- What you have to do -
The required output is the complete data, repeated without alteration.

Top of Available records

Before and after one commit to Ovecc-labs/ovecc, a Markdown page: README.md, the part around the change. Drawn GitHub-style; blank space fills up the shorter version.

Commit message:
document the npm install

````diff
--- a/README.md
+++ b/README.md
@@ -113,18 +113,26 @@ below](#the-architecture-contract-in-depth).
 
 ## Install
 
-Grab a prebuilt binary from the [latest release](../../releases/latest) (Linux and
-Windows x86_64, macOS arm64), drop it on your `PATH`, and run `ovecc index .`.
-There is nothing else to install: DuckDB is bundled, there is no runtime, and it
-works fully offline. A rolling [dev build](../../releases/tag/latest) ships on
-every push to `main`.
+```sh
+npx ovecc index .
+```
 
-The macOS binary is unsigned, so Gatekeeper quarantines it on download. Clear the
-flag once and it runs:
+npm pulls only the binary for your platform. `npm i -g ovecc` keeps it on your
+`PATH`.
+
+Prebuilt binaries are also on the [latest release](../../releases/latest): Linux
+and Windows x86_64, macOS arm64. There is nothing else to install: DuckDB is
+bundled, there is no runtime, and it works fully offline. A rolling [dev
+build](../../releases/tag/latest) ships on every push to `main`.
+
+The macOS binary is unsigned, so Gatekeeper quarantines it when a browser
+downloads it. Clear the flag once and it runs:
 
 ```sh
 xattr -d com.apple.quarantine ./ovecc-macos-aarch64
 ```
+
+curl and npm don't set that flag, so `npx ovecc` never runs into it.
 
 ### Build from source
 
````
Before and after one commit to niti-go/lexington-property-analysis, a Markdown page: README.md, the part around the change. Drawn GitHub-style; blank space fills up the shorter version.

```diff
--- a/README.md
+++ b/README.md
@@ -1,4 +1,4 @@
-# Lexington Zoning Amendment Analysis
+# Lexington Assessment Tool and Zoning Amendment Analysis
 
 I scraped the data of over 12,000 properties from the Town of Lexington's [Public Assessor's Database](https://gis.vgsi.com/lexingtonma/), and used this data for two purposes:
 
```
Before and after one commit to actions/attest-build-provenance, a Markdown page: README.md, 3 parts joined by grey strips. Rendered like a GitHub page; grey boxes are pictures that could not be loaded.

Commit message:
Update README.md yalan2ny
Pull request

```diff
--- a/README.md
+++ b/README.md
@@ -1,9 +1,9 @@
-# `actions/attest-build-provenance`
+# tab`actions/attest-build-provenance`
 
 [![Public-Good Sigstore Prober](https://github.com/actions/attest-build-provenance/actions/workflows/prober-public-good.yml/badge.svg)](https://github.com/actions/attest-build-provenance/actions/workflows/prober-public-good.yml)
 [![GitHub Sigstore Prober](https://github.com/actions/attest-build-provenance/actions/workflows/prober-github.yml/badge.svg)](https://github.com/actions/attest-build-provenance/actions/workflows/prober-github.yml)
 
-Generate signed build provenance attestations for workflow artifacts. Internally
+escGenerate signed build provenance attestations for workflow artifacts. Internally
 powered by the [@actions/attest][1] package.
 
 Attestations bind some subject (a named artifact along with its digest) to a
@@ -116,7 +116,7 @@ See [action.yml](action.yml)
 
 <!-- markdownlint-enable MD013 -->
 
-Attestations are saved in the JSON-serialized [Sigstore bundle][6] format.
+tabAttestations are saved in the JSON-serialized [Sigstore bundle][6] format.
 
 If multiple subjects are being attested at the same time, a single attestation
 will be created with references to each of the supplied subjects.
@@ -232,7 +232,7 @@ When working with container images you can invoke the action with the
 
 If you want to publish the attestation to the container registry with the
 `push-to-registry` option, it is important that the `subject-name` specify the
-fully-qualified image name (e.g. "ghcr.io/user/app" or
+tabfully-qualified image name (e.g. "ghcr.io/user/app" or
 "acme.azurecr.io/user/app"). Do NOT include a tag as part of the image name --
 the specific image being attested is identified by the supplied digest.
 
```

Bottom of Available records

- Answer -
Before and after one commit to Ovecc-labs/ovecc, a Markdown page: README.md, the part around the change. Drawn GitHub-style; blank space fills up the shorter version.

Commit message:
document the npm install

````diff
--- a/README.md
+++ b/README.md
@@ -113,18 +113,26 @@ below](#the-architecture-contract-in-depth).
 
 ## Install
 
-Grab a prebuilt binary from the [latest release](../../releases/latest) (Linux and
-Windows x86_64, macOS arm64), drop it on your `PATH`, and run `ovecc index .`.
-There is nothing else to install: DuckDB is bundled, there is no runtime, and it
-works fully offline. A rolling [dev build](../../releases/tag/latest) ships on
-every push to `main`.
+```sh
+npx ovecc index .
+```
 
-The macOS binary is unsigned, so Gatekeeper quarantines it on download. Clear the
-flag once and it runs:
+npm pulls only the binary for your platform. `npm i -g ovecc` keeps it on your
+`PATH`.
+
+Prebuilt binaries are also on the [latest release](../../releases/latest): Linux
+and Windows x86_64, macOS arm64. There is nothing else to install: DuckDB is
+bundled, there is no runtime, and it works fully offline. A rolling [dev
+build](../../releases/tag/latest) ships on every push to `main`.
+
+The macOS binary is unsigned, so Gatekeeper quarantines it when a browser
+downloads it. Clear the flag once and it runs:
 
 ```sh
 xattr -d com.apple.quarantine ./ovecc-macos-aarch64
 ```
+
+curl and npm don't set that flag, so `npx ovecc` never runs into it.
 
 ### Build from source
 
````
Before and after one commit to niti-go/lexington-property-analysis, a Markdown page: README.md, the part around the change. Drawn GitHub-style; blank space fills up the shorter version.

```diff
--- a/README.md
+++ b/README.md
@@ -1,4 +1,4 @@
-# Lexington Zoning Amendment Analysis
+# Lexington Assessment Tool and Zoning Amendment Analysis
 
 I scraped the data of over 12,000 properties from the Town of Lexington's [Public Assessor's Database](https://gis.vgsi.com/lexingtonma/), and used this data for two purposes:
 
```
Before and after one commit to actions/attest-build-provenance, a Markdown page: README.md, 3 parts joined by grey strips. Rendered like a GitHub page; grey boxes are pictures that could not be loaded.

Commit message:
Update README.md yalan2ny
Pull request

```diff
--- a/README.md
+++ b/README.md
@@ -1,9 +1,9 @@
-# `actions/attest-build-provenance`
+# tab`actions/attest-build-provenance`
 
 [![Public-Good Sigstore Prober](https://github.com/actions/attest-build-provenance/actions/workflows/prober-public-good.yml/badge.svg)](https://github.com/actions/attest-build-provenance/actions/workflows/prober-public-good.yml)
 [![GitHub Sigstore Prober](https://github.com/actions/attest-build-provenance/actions/workflows/prober-github.yml/badge.svg)](https://github.com/actions/attest-build-provenance/actions/workflows/prober-github.yml)
 
-Generate signed build provenance attestations for workflow artifacts. Internally
+escGenerate signed build provenance attestations for workflow artifacts. Internally
 powered by the [@actions/attest][1] package.
 
 Attestations bind some subject (a named artifact along with its digest) to a
@@ -116,7 +116,7 @@ See [action.yml](action.yml)
 
 <!-- markdownlint-enable MD013 -->
 
-Attestations are saved in the JSON-serialized [Sigstore bundle][6] format.
+tabAttestations are saved in the JSON-serialized [Sigstore bundle][6] format.
 
 If multiple subjects are being attested at the same time, a single attestation
 will be created with references to each of the supplied subjects.
@@ -232,7 +232,7 @@ When working with container images you can invoke the action with the
 
 If you want to publish the attestation to the container registry with the
 `push-to-registry` option, it is important that the `subject-name` specify the
-fully-qualified image name (e.g. "ghcr.io/user/app" or
+tabfully-qualified image name (e.g. "ghcr.io/user/app" or
 "acme.azurecr.io/user/app"). Do NOT include a tag as part of the image name --
 the specific image being attested is identified by the supplied digest.
 
```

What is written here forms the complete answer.